Engaging in the 'Creative Act' of Science
Nealy, Michelle J., Diverse Issues in Higher Education
Dr. Stephon Alexander is as intricate as the quantum theories he works to demystify. Seduced by two activities so utterly engaging there is no escaping their allure, Alexander fills blackboards with mathematical equations by day and satiates the musical palate of jazz enthusiasts by night with melodies from his bass saxophone.
A theoretical physicist, Alexander deals with the science of ideas. He sheds light on the unknown and discovers new ways to test the seemingly impossible. "I work on big problems," Alexander says, explaining his most recent research endeavor.
"I'm working on the dark energy and matter problem, the recent observation that most of the substance in our universe around us is invisible to the eyes." Alexander is also known for his work on String Theory, a theory that describes All particles as one-dimensional strings.
Alexander's scientific roots stem from his childhood in the Bronx, N.Y., where his father, Keith Alexander, worked as a computer technician. When Alexander was 12 years old, his father brought home a used computer. Alexander used it to play video games.
"Video games were primitive back then, so I taught myself how to program better games. The computer was a perfect laboratory for me to learn the process of exploration, analysis and discovery; how to realize an idea and try to make it a reality," says Alexander. Eventually, Alexander's curiosity about the composition of computers led him to the library. "I discovered the words 'quantum mechanics.' Although I was mystified by the equations, I was hooked," Alexander says.
The Caribbean-born Alexander is trailblazing a path for other scientists of color. His accolades are extensive. Alexander recently received the CAREER Award from the National Science Foundation and was honored by the National Geographic Society as an "Emerging Explorer," Alexander credits much of his success and perseverance to another African-American physicist, Dr. Sylvester James Gates, the John S. Toll Professor of Physics at the University of Maryland, College Park.
"When I met Jim Gates, saw him on the blackboards doing physics at the highest level. Having that sort of role model is more powerful than anything.
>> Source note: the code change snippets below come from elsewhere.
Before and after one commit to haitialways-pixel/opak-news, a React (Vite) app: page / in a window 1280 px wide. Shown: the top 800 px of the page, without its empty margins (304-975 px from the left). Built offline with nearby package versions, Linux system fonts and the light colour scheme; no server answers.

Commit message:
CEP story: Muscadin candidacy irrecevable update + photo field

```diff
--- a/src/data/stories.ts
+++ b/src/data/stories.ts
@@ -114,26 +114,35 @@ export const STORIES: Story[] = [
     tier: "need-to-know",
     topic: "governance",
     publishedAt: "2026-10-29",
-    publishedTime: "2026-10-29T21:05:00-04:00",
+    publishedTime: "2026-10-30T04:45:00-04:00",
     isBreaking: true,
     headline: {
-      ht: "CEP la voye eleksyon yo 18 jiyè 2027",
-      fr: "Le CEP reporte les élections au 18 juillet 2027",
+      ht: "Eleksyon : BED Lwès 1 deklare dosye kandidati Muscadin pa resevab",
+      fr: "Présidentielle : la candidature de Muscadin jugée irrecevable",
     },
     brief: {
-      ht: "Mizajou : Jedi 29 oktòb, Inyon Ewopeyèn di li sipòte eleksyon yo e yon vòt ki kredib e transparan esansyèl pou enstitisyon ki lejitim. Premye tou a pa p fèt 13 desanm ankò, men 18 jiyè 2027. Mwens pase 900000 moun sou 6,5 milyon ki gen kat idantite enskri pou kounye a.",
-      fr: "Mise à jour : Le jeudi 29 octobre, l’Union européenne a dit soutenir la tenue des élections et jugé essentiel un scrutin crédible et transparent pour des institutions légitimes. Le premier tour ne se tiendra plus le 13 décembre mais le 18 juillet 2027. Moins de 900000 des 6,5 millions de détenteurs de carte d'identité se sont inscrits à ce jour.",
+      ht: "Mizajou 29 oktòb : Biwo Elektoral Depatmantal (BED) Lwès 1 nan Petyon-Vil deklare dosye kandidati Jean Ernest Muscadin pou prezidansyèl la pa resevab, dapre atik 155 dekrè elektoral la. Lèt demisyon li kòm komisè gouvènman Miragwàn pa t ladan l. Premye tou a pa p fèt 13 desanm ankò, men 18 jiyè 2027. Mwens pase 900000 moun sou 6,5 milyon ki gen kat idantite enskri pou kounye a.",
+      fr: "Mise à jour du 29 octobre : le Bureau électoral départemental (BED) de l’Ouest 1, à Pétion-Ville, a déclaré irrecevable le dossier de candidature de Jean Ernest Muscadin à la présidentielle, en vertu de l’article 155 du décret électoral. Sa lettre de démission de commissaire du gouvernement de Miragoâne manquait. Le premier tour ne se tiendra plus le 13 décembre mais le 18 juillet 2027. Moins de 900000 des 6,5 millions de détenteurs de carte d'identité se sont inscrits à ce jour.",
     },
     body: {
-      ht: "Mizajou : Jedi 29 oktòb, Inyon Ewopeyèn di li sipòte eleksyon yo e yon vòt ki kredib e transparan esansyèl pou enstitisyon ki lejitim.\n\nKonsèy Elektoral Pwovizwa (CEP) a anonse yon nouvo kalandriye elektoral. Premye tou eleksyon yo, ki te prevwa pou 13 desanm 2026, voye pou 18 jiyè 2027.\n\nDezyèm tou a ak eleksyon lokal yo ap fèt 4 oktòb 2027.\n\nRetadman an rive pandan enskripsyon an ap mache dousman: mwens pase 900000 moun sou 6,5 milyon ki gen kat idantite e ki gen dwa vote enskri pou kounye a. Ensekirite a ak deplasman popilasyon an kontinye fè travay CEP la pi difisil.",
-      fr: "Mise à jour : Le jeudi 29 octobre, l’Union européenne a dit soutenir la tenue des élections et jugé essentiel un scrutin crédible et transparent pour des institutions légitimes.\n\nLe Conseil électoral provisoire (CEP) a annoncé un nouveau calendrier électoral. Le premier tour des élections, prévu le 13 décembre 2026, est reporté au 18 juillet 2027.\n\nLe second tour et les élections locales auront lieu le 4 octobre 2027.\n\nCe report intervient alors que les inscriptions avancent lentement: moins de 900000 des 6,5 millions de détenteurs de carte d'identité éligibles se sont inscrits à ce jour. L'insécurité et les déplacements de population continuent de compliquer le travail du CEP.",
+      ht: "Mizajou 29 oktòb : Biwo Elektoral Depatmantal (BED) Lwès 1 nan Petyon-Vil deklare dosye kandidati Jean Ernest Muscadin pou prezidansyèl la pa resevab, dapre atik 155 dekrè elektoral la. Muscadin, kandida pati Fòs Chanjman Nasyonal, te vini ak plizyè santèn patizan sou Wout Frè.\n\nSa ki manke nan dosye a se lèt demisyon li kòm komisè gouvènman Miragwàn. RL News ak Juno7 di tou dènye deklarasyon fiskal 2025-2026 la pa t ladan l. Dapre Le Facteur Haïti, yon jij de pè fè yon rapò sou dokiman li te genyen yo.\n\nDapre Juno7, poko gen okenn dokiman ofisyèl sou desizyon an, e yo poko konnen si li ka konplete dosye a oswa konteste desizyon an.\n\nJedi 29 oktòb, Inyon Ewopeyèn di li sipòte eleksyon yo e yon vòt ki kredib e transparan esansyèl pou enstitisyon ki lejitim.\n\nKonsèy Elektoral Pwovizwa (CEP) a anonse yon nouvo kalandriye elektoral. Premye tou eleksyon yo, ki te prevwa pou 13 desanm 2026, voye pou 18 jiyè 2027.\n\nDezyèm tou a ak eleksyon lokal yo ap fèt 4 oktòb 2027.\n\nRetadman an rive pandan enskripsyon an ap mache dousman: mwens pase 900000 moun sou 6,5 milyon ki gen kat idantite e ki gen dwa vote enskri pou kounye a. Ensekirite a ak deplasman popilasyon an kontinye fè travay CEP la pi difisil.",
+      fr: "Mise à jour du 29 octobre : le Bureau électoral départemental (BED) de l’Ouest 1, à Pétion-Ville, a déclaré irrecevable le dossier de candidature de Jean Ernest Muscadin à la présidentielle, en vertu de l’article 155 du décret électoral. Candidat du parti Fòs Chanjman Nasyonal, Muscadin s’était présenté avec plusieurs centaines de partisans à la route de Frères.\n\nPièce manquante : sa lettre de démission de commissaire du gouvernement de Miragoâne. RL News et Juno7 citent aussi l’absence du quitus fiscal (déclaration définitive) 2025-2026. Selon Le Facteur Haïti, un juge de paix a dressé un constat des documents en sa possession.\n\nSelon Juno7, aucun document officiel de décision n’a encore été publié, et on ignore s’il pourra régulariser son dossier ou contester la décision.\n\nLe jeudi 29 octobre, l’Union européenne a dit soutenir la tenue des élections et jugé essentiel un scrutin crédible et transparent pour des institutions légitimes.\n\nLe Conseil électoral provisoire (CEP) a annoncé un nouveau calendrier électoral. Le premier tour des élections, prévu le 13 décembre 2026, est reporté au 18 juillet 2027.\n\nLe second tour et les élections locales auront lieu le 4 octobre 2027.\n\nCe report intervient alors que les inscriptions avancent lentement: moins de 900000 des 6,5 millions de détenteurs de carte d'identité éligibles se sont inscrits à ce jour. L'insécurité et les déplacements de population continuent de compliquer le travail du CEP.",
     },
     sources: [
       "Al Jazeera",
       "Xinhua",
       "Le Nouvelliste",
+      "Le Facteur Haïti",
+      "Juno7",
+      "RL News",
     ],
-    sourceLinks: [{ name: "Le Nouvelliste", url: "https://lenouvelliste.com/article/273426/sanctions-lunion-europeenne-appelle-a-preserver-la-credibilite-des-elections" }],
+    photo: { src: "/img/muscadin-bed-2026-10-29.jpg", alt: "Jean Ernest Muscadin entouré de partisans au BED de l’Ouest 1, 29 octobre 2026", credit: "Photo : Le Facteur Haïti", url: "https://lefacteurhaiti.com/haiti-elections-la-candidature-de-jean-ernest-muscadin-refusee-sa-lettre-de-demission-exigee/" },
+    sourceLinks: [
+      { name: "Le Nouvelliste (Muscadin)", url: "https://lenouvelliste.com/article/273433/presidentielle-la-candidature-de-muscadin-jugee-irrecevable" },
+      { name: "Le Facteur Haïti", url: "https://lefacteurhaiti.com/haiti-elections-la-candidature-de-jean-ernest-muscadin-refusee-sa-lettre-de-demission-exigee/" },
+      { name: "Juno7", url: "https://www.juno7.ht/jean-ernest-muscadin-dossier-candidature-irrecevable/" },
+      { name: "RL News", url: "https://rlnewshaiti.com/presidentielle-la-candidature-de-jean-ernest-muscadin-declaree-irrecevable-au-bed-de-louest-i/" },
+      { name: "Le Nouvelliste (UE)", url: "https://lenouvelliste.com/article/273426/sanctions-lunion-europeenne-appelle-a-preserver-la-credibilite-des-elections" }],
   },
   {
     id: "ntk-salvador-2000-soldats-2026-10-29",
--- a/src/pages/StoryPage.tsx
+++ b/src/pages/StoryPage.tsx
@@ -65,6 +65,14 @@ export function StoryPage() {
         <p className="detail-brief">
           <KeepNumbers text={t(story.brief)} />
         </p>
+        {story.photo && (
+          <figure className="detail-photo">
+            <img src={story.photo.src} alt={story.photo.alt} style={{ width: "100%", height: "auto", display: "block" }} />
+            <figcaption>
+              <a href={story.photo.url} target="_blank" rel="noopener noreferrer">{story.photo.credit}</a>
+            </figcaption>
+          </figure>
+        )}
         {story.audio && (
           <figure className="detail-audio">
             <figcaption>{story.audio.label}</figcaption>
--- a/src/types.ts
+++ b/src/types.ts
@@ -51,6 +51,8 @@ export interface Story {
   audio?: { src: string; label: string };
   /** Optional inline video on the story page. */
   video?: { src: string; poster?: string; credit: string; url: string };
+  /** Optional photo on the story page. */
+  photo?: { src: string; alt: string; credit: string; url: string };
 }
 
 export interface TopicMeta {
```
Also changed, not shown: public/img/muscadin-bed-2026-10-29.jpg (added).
It is what has inspired me to persist and become a professor. I didn't really nave African-American physics professors, says Alexander, who completed his undergraduate studies at Haverford College, where he now teaches.
From 1999 to 2004, only 62 Black males earned doctoral degrees in physics, according to 2005 data collected by the American Institute of Physics, and Alexander was one of them. …